Columnist image
Amber Kanwar

Anchor, Reporter


I’m late. I found myself breaking up a fight between my eldest and middle children about who gets to wear an Elsa hair braid to school today. I’ll let you guess who won that based on birth order.
Here are five things you need to know this morning:
New quarter, who this?: Today marks the first day of trading for the fourth quarter as we say good riddance to Q3. The TSX and the S&P 500 put in back-to-back monthly losses. The TSX is barely positive for the year. And here is an interesting, but probably completely useless fact: the S&P 500 has closed higher for the last 12 Mondays – the longest streak ever for the S&P 500. This morning, futures are mildly negative even as the U.S. averts a shutdown. The biggest near-term implication is that we will still get the all-important jobs data this week. Longer-term we will watch for commentary from credit agencies as the U.S. continues to play chicken with its finances.  Today we get a read of the U.S. manufacturing sector. A read of China’s factory activity in a private-sector survey showed activity slowed in September, but official government data showed modest expansion for the first time in six months. No matter how you slice it though, both numbers are barely in expansion territory.

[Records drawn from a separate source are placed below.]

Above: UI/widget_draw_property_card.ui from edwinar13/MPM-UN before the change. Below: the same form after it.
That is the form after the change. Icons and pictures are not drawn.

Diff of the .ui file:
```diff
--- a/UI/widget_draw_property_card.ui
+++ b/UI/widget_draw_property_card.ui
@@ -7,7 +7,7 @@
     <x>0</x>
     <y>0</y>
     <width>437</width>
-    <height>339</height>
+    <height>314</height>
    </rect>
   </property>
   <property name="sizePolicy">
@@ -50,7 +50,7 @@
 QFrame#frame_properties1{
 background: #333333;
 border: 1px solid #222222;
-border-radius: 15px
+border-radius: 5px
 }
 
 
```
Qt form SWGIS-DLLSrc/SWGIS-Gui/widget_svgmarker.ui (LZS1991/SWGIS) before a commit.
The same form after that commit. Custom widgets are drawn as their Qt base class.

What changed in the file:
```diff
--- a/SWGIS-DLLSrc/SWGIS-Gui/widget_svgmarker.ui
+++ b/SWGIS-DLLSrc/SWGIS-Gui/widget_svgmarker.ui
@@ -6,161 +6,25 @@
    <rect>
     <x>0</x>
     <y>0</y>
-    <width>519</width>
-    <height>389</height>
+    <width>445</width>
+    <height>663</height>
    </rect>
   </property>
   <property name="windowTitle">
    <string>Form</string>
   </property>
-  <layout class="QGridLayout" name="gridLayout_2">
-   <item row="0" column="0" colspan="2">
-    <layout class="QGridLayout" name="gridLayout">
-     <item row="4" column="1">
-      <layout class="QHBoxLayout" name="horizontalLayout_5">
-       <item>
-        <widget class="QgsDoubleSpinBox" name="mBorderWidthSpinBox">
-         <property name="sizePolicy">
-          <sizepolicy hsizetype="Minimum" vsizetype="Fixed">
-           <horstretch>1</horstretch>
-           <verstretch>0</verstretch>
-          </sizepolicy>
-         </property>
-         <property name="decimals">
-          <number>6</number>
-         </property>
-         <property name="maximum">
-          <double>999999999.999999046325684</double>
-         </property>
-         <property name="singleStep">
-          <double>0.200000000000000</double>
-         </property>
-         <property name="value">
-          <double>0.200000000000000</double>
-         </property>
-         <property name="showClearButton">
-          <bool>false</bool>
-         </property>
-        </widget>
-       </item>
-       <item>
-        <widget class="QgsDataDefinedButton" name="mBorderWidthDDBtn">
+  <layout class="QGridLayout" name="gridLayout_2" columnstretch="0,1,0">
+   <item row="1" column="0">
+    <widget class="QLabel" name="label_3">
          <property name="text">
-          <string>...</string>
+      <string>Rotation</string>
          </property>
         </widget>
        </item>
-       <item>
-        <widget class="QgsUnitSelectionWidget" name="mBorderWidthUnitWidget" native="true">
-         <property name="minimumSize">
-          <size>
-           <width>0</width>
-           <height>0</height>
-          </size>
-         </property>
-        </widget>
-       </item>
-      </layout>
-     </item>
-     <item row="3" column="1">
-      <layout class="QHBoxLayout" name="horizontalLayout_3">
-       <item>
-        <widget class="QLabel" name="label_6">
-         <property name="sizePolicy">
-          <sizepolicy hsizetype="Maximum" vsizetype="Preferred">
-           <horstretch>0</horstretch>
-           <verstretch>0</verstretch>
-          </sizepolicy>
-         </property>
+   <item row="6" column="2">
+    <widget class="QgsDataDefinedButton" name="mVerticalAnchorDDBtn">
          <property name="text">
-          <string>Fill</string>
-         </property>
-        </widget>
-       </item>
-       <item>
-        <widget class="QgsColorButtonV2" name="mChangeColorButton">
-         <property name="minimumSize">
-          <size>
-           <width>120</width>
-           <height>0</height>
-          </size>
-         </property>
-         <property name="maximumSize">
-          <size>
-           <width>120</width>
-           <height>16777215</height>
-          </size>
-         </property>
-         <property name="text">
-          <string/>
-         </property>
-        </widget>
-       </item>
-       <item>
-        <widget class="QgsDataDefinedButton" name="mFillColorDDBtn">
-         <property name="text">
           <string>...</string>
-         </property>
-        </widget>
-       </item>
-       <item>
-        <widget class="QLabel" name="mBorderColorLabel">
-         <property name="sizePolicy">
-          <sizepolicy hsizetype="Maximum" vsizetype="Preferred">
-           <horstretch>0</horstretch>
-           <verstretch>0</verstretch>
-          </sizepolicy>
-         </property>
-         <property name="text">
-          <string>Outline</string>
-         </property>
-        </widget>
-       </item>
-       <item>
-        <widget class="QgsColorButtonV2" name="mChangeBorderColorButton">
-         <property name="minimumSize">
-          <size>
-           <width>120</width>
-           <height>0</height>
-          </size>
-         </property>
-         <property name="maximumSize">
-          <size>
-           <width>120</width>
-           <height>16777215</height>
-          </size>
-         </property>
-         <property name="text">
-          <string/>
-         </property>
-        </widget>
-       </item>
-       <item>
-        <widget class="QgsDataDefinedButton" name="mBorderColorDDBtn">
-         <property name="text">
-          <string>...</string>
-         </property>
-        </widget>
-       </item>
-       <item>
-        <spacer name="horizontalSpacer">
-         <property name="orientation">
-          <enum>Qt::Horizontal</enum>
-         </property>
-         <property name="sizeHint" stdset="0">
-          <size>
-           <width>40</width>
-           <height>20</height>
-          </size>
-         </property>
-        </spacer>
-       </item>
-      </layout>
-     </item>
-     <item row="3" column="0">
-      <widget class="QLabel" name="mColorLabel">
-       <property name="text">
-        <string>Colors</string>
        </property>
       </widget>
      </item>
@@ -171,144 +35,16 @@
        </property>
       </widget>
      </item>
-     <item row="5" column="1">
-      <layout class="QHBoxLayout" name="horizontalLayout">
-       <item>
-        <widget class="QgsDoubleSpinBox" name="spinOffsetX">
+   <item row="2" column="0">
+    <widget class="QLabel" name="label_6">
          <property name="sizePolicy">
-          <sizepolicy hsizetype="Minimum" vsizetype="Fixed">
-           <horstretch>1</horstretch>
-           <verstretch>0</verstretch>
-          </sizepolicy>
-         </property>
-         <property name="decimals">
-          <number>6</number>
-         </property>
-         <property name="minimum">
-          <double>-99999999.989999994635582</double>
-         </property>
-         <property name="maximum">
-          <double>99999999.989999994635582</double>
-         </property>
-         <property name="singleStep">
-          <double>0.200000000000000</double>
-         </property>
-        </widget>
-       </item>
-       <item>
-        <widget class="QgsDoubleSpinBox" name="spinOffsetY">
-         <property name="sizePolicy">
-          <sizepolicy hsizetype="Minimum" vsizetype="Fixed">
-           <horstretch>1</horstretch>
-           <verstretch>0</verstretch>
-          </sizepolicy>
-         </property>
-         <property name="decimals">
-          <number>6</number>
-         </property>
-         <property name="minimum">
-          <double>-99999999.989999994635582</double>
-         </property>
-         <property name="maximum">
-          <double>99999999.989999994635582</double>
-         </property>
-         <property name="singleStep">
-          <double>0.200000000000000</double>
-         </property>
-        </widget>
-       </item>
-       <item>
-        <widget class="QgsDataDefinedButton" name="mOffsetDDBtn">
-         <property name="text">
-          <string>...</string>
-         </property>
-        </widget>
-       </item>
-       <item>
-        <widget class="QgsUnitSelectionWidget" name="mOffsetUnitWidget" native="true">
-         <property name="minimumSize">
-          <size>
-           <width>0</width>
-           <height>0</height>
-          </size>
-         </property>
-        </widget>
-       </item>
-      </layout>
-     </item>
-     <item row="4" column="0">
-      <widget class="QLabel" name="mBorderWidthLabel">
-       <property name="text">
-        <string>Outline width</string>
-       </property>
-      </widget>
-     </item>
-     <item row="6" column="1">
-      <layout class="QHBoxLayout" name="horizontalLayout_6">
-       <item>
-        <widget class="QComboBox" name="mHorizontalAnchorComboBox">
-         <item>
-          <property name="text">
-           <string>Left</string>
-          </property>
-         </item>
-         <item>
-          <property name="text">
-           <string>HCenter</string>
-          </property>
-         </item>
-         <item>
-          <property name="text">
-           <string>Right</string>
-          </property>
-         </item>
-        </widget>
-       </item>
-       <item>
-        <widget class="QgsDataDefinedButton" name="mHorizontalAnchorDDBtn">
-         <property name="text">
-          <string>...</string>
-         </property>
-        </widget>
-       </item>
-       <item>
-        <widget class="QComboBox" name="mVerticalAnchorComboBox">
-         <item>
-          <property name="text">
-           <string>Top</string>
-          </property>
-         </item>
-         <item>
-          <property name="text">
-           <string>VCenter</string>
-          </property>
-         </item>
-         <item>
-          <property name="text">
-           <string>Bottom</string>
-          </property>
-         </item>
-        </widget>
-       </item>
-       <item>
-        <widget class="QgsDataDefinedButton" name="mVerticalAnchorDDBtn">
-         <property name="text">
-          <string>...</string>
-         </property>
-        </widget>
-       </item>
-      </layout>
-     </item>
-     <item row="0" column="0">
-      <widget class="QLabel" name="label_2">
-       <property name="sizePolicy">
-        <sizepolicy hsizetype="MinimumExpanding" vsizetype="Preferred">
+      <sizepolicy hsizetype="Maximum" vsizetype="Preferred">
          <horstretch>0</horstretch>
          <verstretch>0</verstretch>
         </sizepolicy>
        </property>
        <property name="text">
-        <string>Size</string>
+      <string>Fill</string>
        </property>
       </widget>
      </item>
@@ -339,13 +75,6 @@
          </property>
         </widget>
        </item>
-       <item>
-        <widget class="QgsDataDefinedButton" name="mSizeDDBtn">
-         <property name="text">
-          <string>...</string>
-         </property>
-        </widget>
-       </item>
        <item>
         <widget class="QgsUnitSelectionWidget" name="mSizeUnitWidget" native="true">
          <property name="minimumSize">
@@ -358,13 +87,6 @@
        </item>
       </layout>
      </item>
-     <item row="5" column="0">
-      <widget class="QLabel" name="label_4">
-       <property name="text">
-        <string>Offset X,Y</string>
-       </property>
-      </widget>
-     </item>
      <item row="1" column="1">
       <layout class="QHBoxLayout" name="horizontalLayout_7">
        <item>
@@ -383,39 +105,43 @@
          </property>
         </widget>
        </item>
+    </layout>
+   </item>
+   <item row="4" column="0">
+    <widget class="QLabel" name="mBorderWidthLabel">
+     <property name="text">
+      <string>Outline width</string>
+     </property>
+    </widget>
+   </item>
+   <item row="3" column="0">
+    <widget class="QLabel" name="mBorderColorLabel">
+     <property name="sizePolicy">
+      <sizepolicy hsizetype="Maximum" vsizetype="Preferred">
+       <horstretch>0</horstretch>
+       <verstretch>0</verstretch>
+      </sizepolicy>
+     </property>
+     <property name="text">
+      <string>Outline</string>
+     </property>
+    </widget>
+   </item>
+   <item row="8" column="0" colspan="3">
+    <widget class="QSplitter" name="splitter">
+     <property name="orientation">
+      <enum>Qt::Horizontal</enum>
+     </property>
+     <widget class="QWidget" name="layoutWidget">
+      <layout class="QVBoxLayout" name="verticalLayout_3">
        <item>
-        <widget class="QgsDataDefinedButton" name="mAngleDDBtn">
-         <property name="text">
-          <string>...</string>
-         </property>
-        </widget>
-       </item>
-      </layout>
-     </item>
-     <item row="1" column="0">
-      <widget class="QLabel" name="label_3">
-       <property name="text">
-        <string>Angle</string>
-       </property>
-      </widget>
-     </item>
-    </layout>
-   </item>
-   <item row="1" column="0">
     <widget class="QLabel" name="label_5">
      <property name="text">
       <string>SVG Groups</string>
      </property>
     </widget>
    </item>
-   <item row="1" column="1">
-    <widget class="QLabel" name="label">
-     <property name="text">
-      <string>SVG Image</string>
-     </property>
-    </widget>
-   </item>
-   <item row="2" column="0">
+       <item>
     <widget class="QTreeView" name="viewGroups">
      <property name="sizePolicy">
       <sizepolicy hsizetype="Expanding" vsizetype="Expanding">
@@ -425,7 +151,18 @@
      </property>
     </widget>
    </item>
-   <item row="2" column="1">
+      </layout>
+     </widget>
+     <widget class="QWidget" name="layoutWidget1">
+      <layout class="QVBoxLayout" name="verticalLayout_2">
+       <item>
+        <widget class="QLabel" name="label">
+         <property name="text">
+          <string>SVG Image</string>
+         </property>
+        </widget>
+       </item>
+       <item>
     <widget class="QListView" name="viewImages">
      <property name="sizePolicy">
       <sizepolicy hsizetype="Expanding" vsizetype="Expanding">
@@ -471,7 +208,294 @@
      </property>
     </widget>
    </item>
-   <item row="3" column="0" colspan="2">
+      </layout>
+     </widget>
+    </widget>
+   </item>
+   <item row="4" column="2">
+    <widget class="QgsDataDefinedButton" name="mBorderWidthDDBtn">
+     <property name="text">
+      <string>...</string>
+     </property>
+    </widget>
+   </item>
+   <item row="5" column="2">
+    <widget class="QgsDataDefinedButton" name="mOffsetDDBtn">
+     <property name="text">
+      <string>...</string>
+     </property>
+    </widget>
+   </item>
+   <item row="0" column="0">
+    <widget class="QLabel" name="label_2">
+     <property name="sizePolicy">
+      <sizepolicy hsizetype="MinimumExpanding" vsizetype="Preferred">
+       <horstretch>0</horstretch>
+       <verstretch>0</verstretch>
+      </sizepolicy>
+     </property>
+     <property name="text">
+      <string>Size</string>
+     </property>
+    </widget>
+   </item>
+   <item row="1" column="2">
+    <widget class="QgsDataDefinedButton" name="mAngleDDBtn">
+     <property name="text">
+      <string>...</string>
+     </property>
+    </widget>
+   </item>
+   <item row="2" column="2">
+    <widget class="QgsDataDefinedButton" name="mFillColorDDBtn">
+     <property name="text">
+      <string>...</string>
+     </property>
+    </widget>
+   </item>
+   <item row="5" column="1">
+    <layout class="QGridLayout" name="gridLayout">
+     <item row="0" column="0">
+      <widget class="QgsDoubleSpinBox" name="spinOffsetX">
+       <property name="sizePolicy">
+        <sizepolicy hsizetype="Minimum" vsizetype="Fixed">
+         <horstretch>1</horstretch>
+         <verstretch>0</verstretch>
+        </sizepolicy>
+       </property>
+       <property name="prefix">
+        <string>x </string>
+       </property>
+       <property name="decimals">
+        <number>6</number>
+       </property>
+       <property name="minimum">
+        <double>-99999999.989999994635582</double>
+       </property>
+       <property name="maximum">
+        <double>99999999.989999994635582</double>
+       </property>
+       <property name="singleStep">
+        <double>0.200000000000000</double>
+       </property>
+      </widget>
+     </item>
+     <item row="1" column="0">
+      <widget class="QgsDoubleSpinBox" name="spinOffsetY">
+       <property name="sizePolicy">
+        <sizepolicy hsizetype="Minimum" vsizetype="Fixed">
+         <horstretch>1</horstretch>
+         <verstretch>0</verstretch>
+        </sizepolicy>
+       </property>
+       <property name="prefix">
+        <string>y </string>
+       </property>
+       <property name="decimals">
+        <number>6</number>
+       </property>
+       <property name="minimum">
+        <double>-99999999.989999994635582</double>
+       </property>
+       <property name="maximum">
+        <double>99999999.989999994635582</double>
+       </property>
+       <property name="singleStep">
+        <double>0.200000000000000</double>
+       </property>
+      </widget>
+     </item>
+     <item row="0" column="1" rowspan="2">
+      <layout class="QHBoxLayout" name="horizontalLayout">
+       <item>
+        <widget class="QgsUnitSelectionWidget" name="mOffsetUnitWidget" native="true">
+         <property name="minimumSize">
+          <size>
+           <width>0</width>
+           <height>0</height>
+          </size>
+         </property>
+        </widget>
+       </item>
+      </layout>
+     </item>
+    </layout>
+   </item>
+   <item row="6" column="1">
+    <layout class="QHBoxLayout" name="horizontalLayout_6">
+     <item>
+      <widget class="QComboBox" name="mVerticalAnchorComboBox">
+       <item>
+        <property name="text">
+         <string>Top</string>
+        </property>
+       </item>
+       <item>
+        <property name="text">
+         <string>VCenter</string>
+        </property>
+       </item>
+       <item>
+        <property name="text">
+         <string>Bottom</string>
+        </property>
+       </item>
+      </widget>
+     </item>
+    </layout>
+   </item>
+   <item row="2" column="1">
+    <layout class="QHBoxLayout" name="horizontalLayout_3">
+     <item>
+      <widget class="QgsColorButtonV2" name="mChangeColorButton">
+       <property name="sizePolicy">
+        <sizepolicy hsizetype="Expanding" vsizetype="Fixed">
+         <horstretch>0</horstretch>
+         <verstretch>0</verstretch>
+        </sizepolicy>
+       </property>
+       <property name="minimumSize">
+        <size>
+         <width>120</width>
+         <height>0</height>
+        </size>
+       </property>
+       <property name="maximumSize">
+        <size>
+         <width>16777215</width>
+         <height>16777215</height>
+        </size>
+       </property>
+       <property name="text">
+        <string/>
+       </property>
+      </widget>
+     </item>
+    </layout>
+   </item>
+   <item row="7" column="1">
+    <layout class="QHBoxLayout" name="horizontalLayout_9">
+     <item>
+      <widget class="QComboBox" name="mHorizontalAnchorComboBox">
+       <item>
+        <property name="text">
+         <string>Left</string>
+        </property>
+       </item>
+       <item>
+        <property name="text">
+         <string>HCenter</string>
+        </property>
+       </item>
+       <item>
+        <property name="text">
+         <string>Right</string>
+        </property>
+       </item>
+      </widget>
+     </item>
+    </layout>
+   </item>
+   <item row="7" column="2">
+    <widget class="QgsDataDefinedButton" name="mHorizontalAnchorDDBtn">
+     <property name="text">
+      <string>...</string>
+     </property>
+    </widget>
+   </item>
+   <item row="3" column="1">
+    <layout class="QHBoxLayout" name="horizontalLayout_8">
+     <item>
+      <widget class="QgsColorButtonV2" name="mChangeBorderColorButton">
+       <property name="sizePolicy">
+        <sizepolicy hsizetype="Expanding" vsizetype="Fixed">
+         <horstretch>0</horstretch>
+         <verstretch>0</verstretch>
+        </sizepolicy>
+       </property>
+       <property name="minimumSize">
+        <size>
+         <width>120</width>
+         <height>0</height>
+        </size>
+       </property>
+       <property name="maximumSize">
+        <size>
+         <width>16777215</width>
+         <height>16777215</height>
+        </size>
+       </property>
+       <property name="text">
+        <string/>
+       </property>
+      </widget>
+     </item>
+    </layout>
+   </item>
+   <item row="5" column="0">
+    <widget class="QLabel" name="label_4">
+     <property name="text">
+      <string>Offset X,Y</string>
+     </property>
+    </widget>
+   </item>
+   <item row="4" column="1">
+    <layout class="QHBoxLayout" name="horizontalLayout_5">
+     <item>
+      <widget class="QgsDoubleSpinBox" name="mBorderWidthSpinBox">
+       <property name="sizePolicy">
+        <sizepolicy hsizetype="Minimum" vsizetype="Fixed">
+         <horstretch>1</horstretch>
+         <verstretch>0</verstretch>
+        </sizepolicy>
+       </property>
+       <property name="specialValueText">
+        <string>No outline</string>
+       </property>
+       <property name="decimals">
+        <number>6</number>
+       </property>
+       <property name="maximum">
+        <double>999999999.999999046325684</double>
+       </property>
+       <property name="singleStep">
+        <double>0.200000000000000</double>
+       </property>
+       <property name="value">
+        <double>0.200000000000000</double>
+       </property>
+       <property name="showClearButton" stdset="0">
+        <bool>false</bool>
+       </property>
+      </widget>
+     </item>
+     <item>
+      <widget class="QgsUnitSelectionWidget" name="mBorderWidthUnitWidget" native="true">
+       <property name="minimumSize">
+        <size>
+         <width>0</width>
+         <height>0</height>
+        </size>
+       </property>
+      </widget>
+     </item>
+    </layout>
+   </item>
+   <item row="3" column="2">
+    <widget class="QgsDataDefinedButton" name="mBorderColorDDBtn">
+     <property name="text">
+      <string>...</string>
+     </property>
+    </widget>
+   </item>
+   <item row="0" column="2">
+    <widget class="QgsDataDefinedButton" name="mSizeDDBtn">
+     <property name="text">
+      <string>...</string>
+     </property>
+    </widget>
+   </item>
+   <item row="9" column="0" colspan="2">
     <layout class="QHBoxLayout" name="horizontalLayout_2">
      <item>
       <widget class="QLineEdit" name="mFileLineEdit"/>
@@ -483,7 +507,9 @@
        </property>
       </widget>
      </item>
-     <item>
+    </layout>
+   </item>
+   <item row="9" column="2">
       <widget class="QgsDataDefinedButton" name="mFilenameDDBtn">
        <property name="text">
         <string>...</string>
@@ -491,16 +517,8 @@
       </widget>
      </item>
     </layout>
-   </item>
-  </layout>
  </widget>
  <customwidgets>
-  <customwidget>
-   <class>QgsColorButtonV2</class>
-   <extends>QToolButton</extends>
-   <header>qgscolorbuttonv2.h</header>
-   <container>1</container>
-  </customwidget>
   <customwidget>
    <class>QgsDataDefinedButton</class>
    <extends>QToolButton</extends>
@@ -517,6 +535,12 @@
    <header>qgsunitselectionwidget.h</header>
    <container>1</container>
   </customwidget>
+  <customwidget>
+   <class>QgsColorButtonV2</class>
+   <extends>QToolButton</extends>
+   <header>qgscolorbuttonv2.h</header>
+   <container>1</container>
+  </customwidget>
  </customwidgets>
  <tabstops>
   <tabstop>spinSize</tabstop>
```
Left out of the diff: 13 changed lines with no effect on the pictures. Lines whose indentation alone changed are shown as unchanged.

Short story: Rania Llewlyn is out as CEO of Laurentian Bank and so is the chair of the board Michael Mueller. The bank announced Eric Provost as new CEO, who has been at the bank for over a decade and was most recently group head for personal and commercial banking. This comes at a tumultuous time for the bank. It just ended a strategic review with no buyers. Instead of announced a bold new strategic vision, the company said it was just going to accelerate its current vision and they would tell us more about it in three months. Then last week there was a computer mainframe outage which may have proved to be the tipping point for the board. Fixing it is billed as the “immediate priority” of the new CEO. As for Rania Llewlyn, today’s press release carries only one sentence thanking her for her hard work and contributions. And thus ends the three-year story of the first female CEO of a Canadian bank.
Bitcoin bounce: Bitcoin is rising to a six-week high and now trading above US$28,000. Bitcoin has rallied more than 70 per cent so far this year (although still down nearly 60 per cent from its 2021 peak). A bunch of crypto exposed stocks are rallying too: Coinbase, MicroStrategy and Riot Platforms to name a few. A bipartisan group of members from the U.S. House Financial Services Committee are urging the SEC to immediately approve spot Bitcoin exchange-traded funds. This could be providing a lift to the sector.
Not bitcoin: Meanwhile, gold is in a major funk. Ever since this higher-for-longer mantra about interest rates started to set into the markets, gold can’t get out of bed. Bullion is on a six-session losing streak, has hit the lowest level since March and just put in its largest weekly decline since 2021.
Any excuse to talk about Beyoncé: AMC and Cinemark announced that the film about Beyoncé’s Renaissance concert tour will premiere at the beginning of December. It will be released in Canada, the U.S. and Mexico. The pop in the pre-market isn’t as big as when Taylor Swift announced her tour film, but it is higher nonetheless. Swift’s film is expected to bring in about $100 to $125 million. These women are just one big stimulus package for the economy.
Notable guest: At 10:30 a.m. EDT today we’ll be joined by Paul Beaudry, former deputy governor of the Bank of Canada who has played a key role in the 10 interest rate hikes we’ve seen from the BoC since early 2022. We’ll discuss what’s keeping inflation sticky across the country and when these 2001-level interest rate highs may start to abate for Canadians.